Work request: Read the data, and whenever a line holds the word "routes", report that line.

Source data:
Content starts
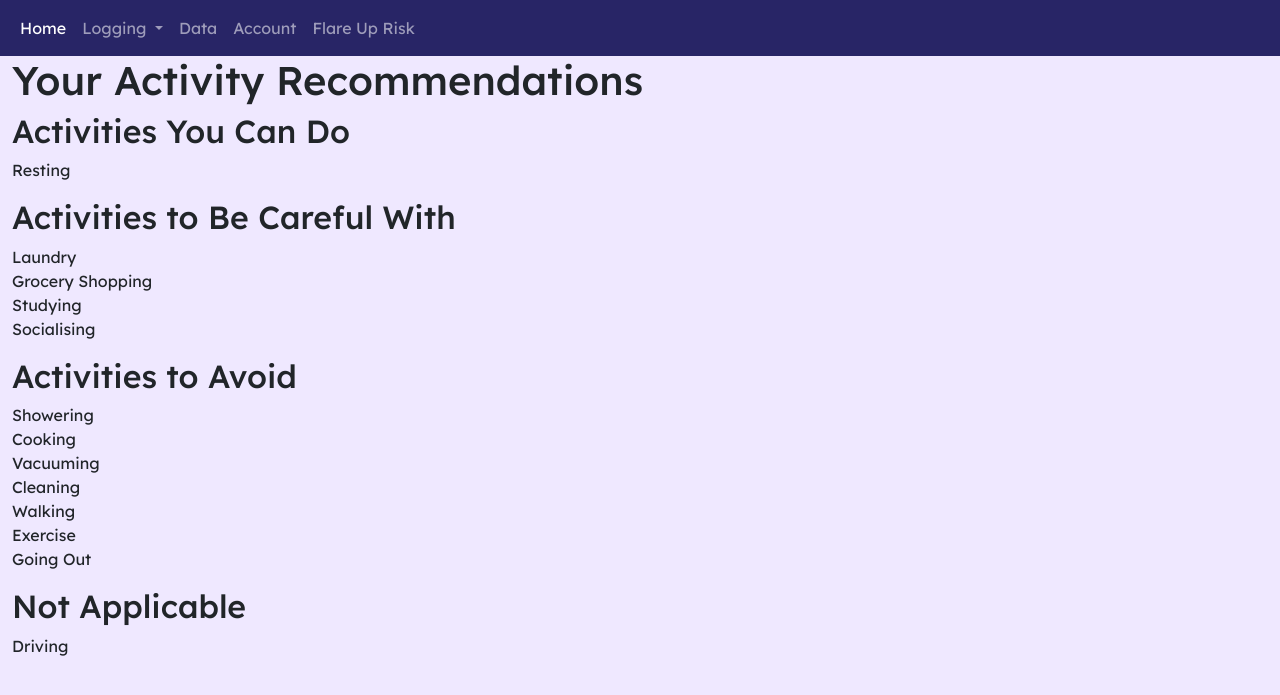
After one commit to katieprogrammes/COMP3000-MVP, a Flask app: page /activity-recommendations in a window 1280 px wide. The commit adds this page. Shown: the top 695 px of the page. Run offline with Flask 3, Linux system fonts and the light colour scheme; a user stored in the database is signed in; data comes from the database, SQL or seed files in the repository; both versions use the stored data as it was after the commit; some libraries are stand-ins or nearby versions.

Commit message:
Added actvity recommendation engine

```diff
--- /dev/null
+++ b/activitytolerance.py
@@ -0,0 +1,55 @@
+from models import InitialActivity
+
+
+def get_activity_recommendations(user_id):
+    #Fetching Activity level from model
+    initial = InitialActivity.query.filter_by(user_id=user_id).first()
+
+    if not initial:
+        return {
+            "do": ["resting"],
+            "careful": [],
+            "avoid": [],
+            "not_applicable": []
+        }
+
+    ratings = {
+        "Showering": initial.shower,
+        "Cooking": initial.cooking,
+        "Laundry": initial.laundry,
+        "Vacuuming": initial.vacuuming,
+        "Cleaning": initial.cleaning,
+        "Grocery Shopping": initial.groceries,
+        "Walking": initial.walking,
+        "Driving": initial.driving,
+        "Exercise": initial.exercise,
+        "Studying": initial.studying,
+        "Socialising": initial.socialising,
+        "Going Out": initial.outing
+    }
+
+    #Categorising based on difficulty
+    do_list = []
+    careful_list = []
+    avoid_list = []
+    not_applicable = []
+
+    for activity, rating in ratings.items():
+        if rating == 0:
+            not_applicable.append(activity)
+        elif rating <= 3:
+            do_list.append(activity)
+        elif rating <= 6:
+            careful_list.append(activity)
+        else:
+            avoid_list.append(activity)
+
+    #Resting always allowed
+    do_list.append("Resting")
+
+    return {
+        "do": do_list,
+        "careful": careful_list,
+        "avoid": avoid_list,
+        "not_applicable": not_applicable
+    }
--- a/routes.py
+++ b/routes.py
@@ -2,6 +2,8 @@ import os
 from flask import render_template, Blueprint, url_for, current_app, redirect, flash, request
 from flask_login import current_user, login_user, login_required, logout_user
 from flarerisk import get_flarerisk_for_user
+from activitytolerance import get_activity_recommendations
+from activityreccs import apply_flare_weighting
 from models import User, PainAM, SymptomsAM, PainPM, SymptomsPM, Activity, InitialActivity, ActivityPriority, DailyRecommendation
 from forms import RegistrationForm, LoginForm, PainForm, SymptomsForm, InitialActivityForm, ActivityForm, ActivityPriorityForm
 from extenstions import db, login_manager
@@ -23,7 +25,20 @@ def home():
 @bp.route('/flarerisk')
 def flarerisk():
     score, level = get_flarerisk_for_user(current_user.id)
-    return render_template('flarerisk.html', title='Flare Risk', risk_score=score, risk_level=level)
+    base_recs = get_activity_recommendations(current_user.id)
+    weighted_recs = apply_flare_weighting(base_recs, level)
+    return render_template(
+        'flarerisk.html',
+        title='Flare Risk',
+        risk_score=score,
+        risk_level=level,
+        do=weighted_recs["do"],
+        careful=weighted_recs["careful"],
+        avoid=weighted_recs["avoid"],
+        not_applicable=weighted_recs["not_applicable"]
+    )
+
+
 
 
 #REGISTRATION PAGE
@@ -403,6 +418,20 @@ def activities():
         return redirect(url_for("routes.home"))
     return render_template('activity.html', title='Activities', form=form)
 
+@bp.route("/activity-recommendations")
+@login_required
+def activity_recommendations():
+    recs = get_activity_recommendations(current_user.id)
+
+    return render_template(
+        "activity_recommendations.html",
+        do=recs["do"],
+        careful=recs["careful"],
+        avoid=recs["avoid"],
+        not_applicable=recs["not_applicable"]
+    )
+
+
 
 #PLACEHOLDER ROUTE
 @bp.route ('/placeholder')
--- a/static/css/style.css
+++ b/static/css/style.css
@@ -10,7 +10,7 @@
     padding-top: 20px;
 }
 .title {
-    font-weight: 800;
+    font-weight: 700;
     font-size: 48px;
 }
 body {
@@ -180,10 +180,12 @@ body {
     font-weight: 700;
 }
 .flarerisk h1 {
-    font-size: 200px;
+    font-size: 1000%;
     text-align: center;
 }
-
+.flarequest {
+    padding-top: 20px;
+}
 .btn-outline-orange {
     --bs-btn-color: #FFAE42;
     --bs-btn-border-color: #FFAE42;
--- /dev/null
+++ b/templates/activity_recommendations.html
@@ -0,0 +1,43 @@
+{% extends "base.html" %}
+
+{% block body %}
+<div class="row">
+    <h1>Your Activity Recommendations</h1>
+
+<h2>Activities You Can Do</h2>
+<ul>
+    {% for item in do %}
+        <li>{{ item }}</li>
+    {% else %}
+        <li>No activities in this category.</li>
+    {% endfor %}
+</ul>
+
+<h2>Activities to Be Careful With</h2>
+<ul>
+    {% for item in careful %}
+        <li>{{ item }}</li>
+    {% else %}
+        <li>No activities in this category.</li>
+    {% endfor %}
+</ul>
+
+<h2>Activities to Avoid</h2>
+<ul>
+    {% for item in avoid %}
+        <li>{{ item }}</li>
+    {% else %}
+        <li>No activities in this category.</li>
+    {% endfor %}
+</ul>
+
+<h2>Not Applicable</h2>
+<ul>
+    {% for item in not_applicable %}
+        <li>{{ item }}</li>
+    {% else %}
+        <li>No activities in this category.</li>
+    {% endfor %}
+</ul>
+</div>
+{% endblock %}
```
Also changed, not shown: activityreccs.py (added, +48 -0 lines), templates/flarerisk.html (+48 -5 lines), project.db.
Content ends
Solved exercise:
--- a/routes.py
+++ b/routes.py
         return redirect(url_for("routes.home"))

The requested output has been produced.